--- Entries shown ---
**********

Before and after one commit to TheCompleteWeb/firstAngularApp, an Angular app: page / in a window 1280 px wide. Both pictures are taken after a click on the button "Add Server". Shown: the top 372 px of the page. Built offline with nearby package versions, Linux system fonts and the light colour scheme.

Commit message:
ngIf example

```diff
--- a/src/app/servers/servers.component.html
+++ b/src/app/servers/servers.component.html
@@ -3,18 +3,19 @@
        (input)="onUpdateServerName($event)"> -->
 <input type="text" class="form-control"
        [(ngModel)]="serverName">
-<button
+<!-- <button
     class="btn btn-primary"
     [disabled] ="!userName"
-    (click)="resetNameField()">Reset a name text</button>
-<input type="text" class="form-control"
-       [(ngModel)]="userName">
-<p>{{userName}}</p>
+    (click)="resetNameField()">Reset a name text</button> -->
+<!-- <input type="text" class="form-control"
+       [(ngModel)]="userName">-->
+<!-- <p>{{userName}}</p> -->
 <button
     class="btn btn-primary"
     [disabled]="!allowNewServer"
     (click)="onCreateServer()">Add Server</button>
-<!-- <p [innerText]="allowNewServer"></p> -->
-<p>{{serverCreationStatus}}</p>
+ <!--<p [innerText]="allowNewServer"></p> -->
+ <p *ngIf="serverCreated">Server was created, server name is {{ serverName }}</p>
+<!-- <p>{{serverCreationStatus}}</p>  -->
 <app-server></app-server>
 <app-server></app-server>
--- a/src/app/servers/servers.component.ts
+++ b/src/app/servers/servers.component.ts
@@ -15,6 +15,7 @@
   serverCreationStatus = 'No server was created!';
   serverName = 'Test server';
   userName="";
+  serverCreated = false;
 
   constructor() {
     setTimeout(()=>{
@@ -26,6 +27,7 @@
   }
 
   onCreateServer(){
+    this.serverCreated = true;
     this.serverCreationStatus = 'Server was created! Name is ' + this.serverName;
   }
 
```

**********

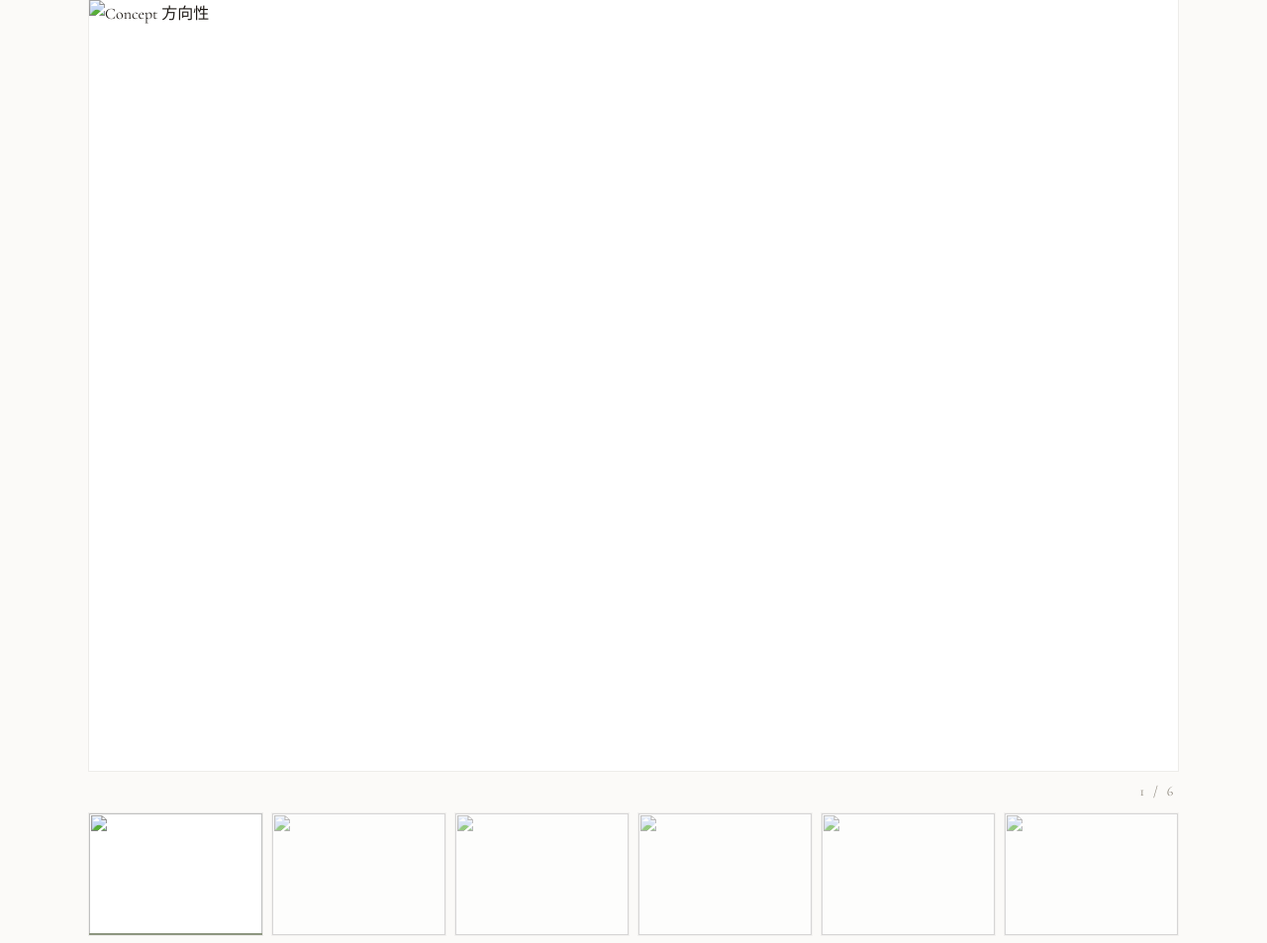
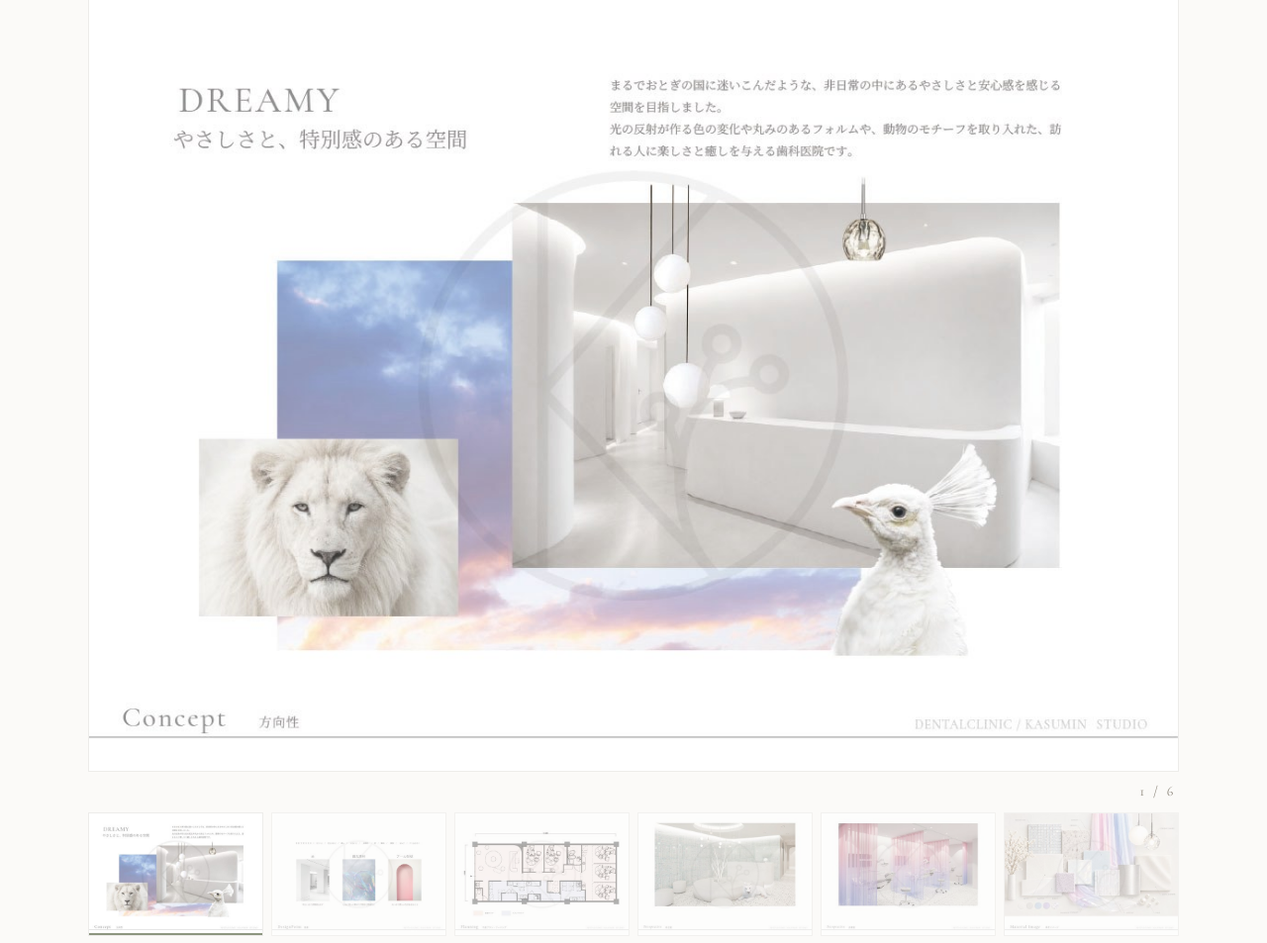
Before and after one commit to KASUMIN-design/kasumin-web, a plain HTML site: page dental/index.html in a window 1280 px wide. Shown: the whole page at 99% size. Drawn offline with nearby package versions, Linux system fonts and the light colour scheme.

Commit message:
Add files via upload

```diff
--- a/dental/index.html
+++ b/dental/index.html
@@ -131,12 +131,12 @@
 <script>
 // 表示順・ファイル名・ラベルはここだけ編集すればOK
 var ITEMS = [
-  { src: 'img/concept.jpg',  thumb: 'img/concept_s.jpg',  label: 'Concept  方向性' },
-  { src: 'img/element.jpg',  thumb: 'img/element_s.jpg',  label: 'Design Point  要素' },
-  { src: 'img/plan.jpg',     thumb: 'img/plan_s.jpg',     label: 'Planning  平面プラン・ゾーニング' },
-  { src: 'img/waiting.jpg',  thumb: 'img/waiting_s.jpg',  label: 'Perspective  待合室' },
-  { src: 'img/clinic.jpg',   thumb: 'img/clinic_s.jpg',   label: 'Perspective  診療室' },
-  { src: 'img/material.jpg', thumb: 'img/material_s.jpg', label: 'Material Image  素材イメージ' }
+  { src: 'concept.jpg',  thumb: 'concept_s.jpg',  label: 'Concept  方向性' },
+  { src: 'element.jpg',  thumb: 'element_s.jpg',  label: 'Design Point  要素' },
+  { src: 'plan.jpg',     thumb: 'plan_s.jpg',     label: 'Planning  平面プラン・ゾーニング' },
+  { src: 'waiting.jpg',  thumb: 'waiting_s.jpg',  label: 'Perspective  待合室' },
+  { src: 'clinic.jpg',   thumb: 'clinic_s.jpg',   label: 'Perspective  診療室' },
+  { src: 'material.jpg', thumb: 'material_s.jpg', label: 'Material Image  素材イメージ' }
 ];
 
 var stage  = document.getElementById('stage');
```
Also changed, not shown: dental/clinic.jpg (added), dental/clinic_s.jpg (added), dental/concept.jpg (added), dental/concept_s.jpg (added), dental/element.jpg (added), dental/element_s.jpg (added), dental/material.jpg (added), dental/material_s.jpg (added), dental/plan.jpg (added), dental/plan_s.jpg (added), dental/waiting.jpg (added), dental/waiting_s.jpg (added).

**********

--- Work required ---
What is wanted is a copy of every line in the listing that includes the word "input".

--- Solution to the problem ---
        (input)="onUpdateServerName($event)"> -->
 <input type="text" class="form-control"
-<input type="text" class="form-control"
+<!-- <input type="text" class="form-control"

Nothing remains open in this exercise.